It has already been a couple of days since an earthquake shook eastern Nepal and partly affected Kathmandu. Fortunately, the epicentre was far away from the capital and the long-looming fear of the city being flattened by a huge earthquake did not come true. “Everything is alright down here, however, the people seem very scared that the ‘Big One’ might follow soon,” Richard, my flat mate and ‘robot’ Richard told me when I called him to find out more about the situation in Kathmandu.
When the earthquake happened at 6.30pm local time on Monday, our guide Narly, Pierre from France, four of our Sherpas and I were at Camp III at 6,650m settling in to spending the night there. We were just having a chat when all of a sudden we felt a big thump, which was followed by a huge avalanche coming down to our right. “I think the earth has just moved and opened a crevasse,” Narly said looking a bit worried at the huge seracs that were looming behind our camp. I was sitting inside my tent and all of a sudden I was feeling very small and vulnerable. The big tremble in the mountains made me realise how easily everything could collapse around us. I guess we were very lucky that the epicentre of the 6.9 quake was far away and did not affect our expedition very much, however, it made me feel very humble towards the mountains.
While I am writing this, I am lying in my tent listening to the sound of the relentless rain that has been falling non-stop since we came back from our second acclimatisation rotation two days ago. In order to acclimatise, we spent one night at Camp I (5,560m), two nights at Camp II (6,250m) and Pierre and I, who are the only two climbers in our expedition attempting to summit without the use of supplementary oxygen, spent one more night at Camp III (6,650m).

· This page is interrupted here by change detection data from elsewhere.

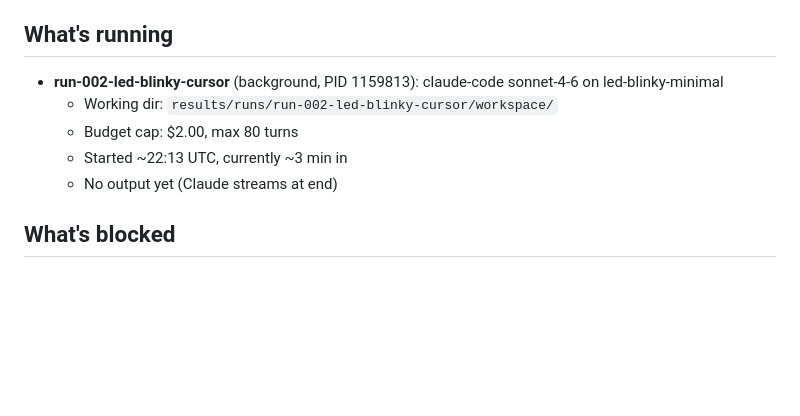
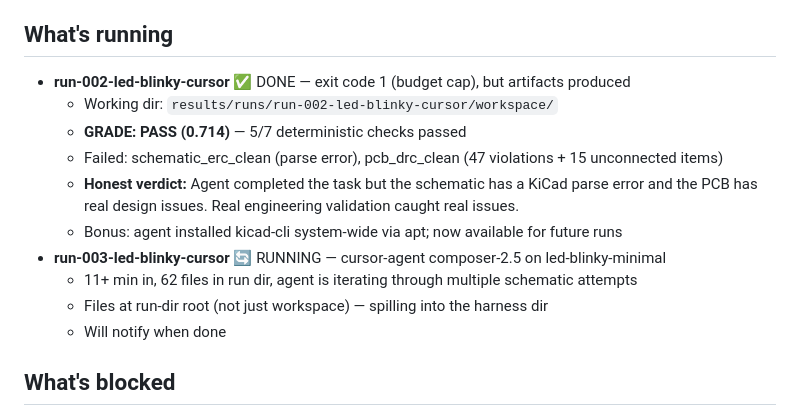
Before and after one commit to Ragiton/agent-evals, a Markdown page: HANDOFF.md, the part around the change. Drawn GitHub-style; blank space fills up the shorter version.

Commit message:
agent-evals: HANDOFF.md updated with run-002 results

```diff
--- a/HANDOFF.md
+++ b/HANDOFF.md
@@ -44,11 +44,16 @@
 
 ## What's running
 
-- **run-002-led-blinky-cursor** (background, PID 1159813): claude-code sonnet-4-6 on led-blinky-minimal
+- **run-002-led-blinky-cursor** ✅ DONE — exit code 1 (budget cap), but artifacts produced
   - Working dir: `results/runs/run-002-led-blinky-cursor/workspace/`
-  - Budget cap: $2.00, max 80 turns
-  - Started ~22:13 UTC, currently ~3 min in
-  - No output yet (Claude streams at end)
+  - **GRADE: PASS (0.714)** — 5/7 deterministic checks passed
+  - Failed: schematic_erc_clean (parse error), pcb_drc_clean (47 violations + 15 unconnected items)
+  - **Honest verdict:** Agent completed the task but the schematic has a KiCad parse error and the PCB has real design issues. Real engineering validation caught real issues.
+  - Bonus: agent installed kicad-cli system-wide via apt; now available for future runs
+- **run-003-led-blinky-cursor** 🔄 RUNNING — cursor-agent composer-2.5 on led-blinky-minimal
+  - 11+ min in, 62 files in run dir, agent is iterating through multiple schematic attempts
+  - Files at run-dir root (not just workspace) — spilling into the harness dir
+  - Will notify when done
 
 ## What's blocked
 
```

I am very excited to be climbing without an oxygen mask this time (it’s easier to talk 😉 but I am also aware of the fact that ascending Manaslu ‘without gas’ will feel very different from my first ascent of the 8,156m-mountain a year ago. “Climbing an 8,000m peak with supplementary oxygen is like climbing a 6,000m peak and usually the time spent on summit day will double,” Russell explained to me. Mentally, it will be hard to see climbers, who are normally much slower, overtake me and reach the summit in half the time but my main worry is frostbite. Our extremities, such as fingers and toes, are much more likely to get cold without the use of supplementary oxygen. “When climbing without oxygen, the blood thickens and the circulation of the body slows down significantly,” my friend and expedition doctor Monica explained. “Our bodies can cope without food for 48 hours – but not without drinking, so keep melting snow up when you up there,” she explained during our last summit briefing.
As this year’s expedition is very big, the group will be divided into two and the ten soldiers of ‘Walking with the Wounded’, who are part of our team this year, will be attempting to reach the summit first. It has been amazing to see these young lads get up to the high camps despite their injuries. “It has been the hardest thing I have done in my life – even though I am used to putting myself through a lot of pain,” said Karl, who was severely burnt in Iraq and has already run 35 marathons this year. “Getting to the summit will be a huge achievement for me and I have certainly learnt what it is like not to be the strongest in such a feat,” he continued.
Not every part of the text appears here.